“There is objective criteria that needs to be met and sanctity has to be maintained. What is IMD trying to prove? Will anyone punish them if the monsoon comes a few days late? There is no harm in admitting they are wrong because this is after all, a prediction.”GP Sharma, President, Meteorology and Climate at Skymet Weather to The Quint
24 Hr Rainfall (mm) – Monsoon Stations
Skymet’s claims were supported by a few other independent weather forecasters on social media who questioned IMD’s declaration.
Raj Bhagat P, an earth observer and a specialist in Geo Analytics told The Quint, "IMD has sent certain criteria for onset but they have not adhered to it themselves."
Declaring Monsoon Onset Wrong Could Lead To Confusing Messaging to Farmers
The monsoon season is crucial for summer crops and brings about 70% of India’s annual rainfall. Monsoon rains are a lifeline for about 60% of the country’s net cultivated area that has no irrigation.

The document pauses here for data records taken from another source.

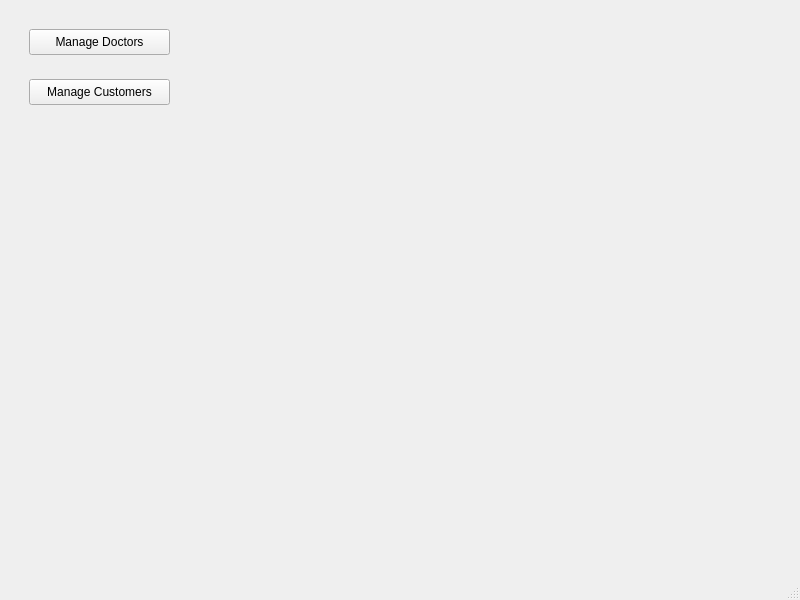
First picture: the form in UI/MainWindow/mainwindow.ui, repository davrdic/DavidPharmacyEleven, before the edit.
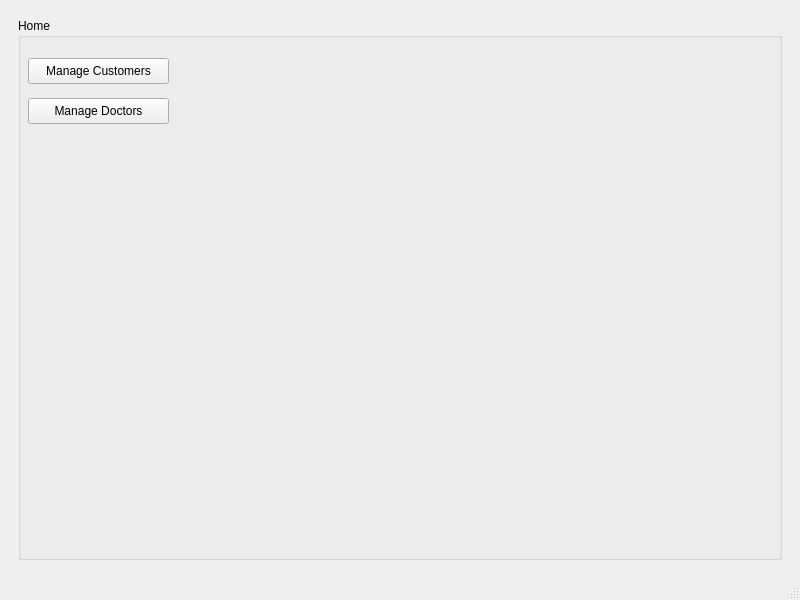
Second picture: the form after the edit. Custom widgets are drawn as their Qt base class.

```diff
--- a/UI/MainWindow/mainwindow.ui
+++ b/UI/MainWindow/mainwindow.ui
@@ -20,15 +20,27 @@
       <item row="0" column="0">
        <widget class="QStackedWidget" name="stackedWidget">
         <widget class="QWidget" name="page">
+         <layout class="QGridLayout" name="gridLayout_3">
+          <item row="1" column="0">
+           <widget class="QGroupBox" name="homeGroupBox">
+            <property name="title">
+             <string>Home</string>
+            </property>
          <widget class="QPushButton" name="manageDoctorsButton">
           <property name="geometry">
            <rect>
-            <x>20</x>
-            <y>20</y>
+               <x>10</x>
+               <y>80</y>
             <width>141</width>
             <height>26</height>
            </rect>
           </property>
+             <property name="sizePolicy">
+              <sizepolicy hsizetype="Fixed" vsizetype="Fixed">
+               <horstretch>0</horstretch>
+               <verstretch>0</verstretch>
+              </sizepolicy>
+             </property>
           <property name="text">
            <string>Manage Doctors</string>
           </property>
@@ -36,16 +48,25 @@
          <widget class="QPushButton" name="manageCustomersButton">
           <property name="geometry">
            <rect>
-            <x>20</x>
-            <y>70</y>
+               <x>10</x>
+               <y>40</y>
             <width>141</width>
             <height>26</height>
            </rect>
           </property>
+             <property name="sizePolicy">
+              <sizepolicy hsizetype="Fixed" vsizetype="Fixed">
+               <horstretch>0</horstretch>
+               <verstretch>0</verstretch>
+              </sizepolicy>
+             </property>
           <property name="text">
            <string>Manage Customers</string>
           </property>
          </widget>
+           </widget>
+          </item>
+         </layout>
         </widget>
         <widget class="ManageDoctorsWindow" name="page_2"/>
         <widget class="ManageCustomersWindow" name="page_3"/>
```
Left out of the diff: 3 changed lines with no effect on the pictures. Lines whose indentation alone changed are shown as unchanged.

The monsoon impacts inflation, jobs, and industrial demand. Ample harvests raise rural incomes and keeps a check on inflation.
Sharma explained that it is time a scientific body like IMD doesn’t play with the psychology of farmers who anticipate the onset of monsoon.
“The significance of the onset of monsoon is that it boosts the morale of the farmers. A few years ago, a bad forecast will not be declared at the beginning of the season, because they didn’t want to disappoint people. But with improvement in technology, it is alright to declare that it is a bad monsoon. 2014 and 2015 were drought years but India managed to absorb the shock and get over it. There is no need to unnecessarily lie about the forecast,” he told The Quint.
Based on the current projections, south Maharashtra, Madhya Maharashtra, Telangana, Andhra Pradesh, Karnataka, Kerala and Tamil Nadu will anticipate good rains around 10 June. Experts stated that declaring early monsoon onset could lead to confusing messaging to farmers, who could even incur huge losses.
Bhagat suggested that rather than using fixed thresholds for declaring monsoon onsets, IMD must consider using monsoon indices that talk about strength and phase which will help understand the rainfall patterns better.
“This seems like an unnecessary declaration as the exact onset date doesn't really matter. They need to start defining how strong or weak the monsoon is, which side it is traveling based on parameters but without any fixed thresholds,” he suggested.
He also pointed out that wrong declaration “could affect future reliance on onset data for studies related to climate change.”
This year, India may be staring at a delayed and dry southwestern monsoon in the first two months, with late onset, intermittent rains and dry spells in many regions. The farming season may again be pushed back, as it was in 2021.
IMD has forecast a “normal” monsoon this year at 99% of long period average with margin error of +/-5%.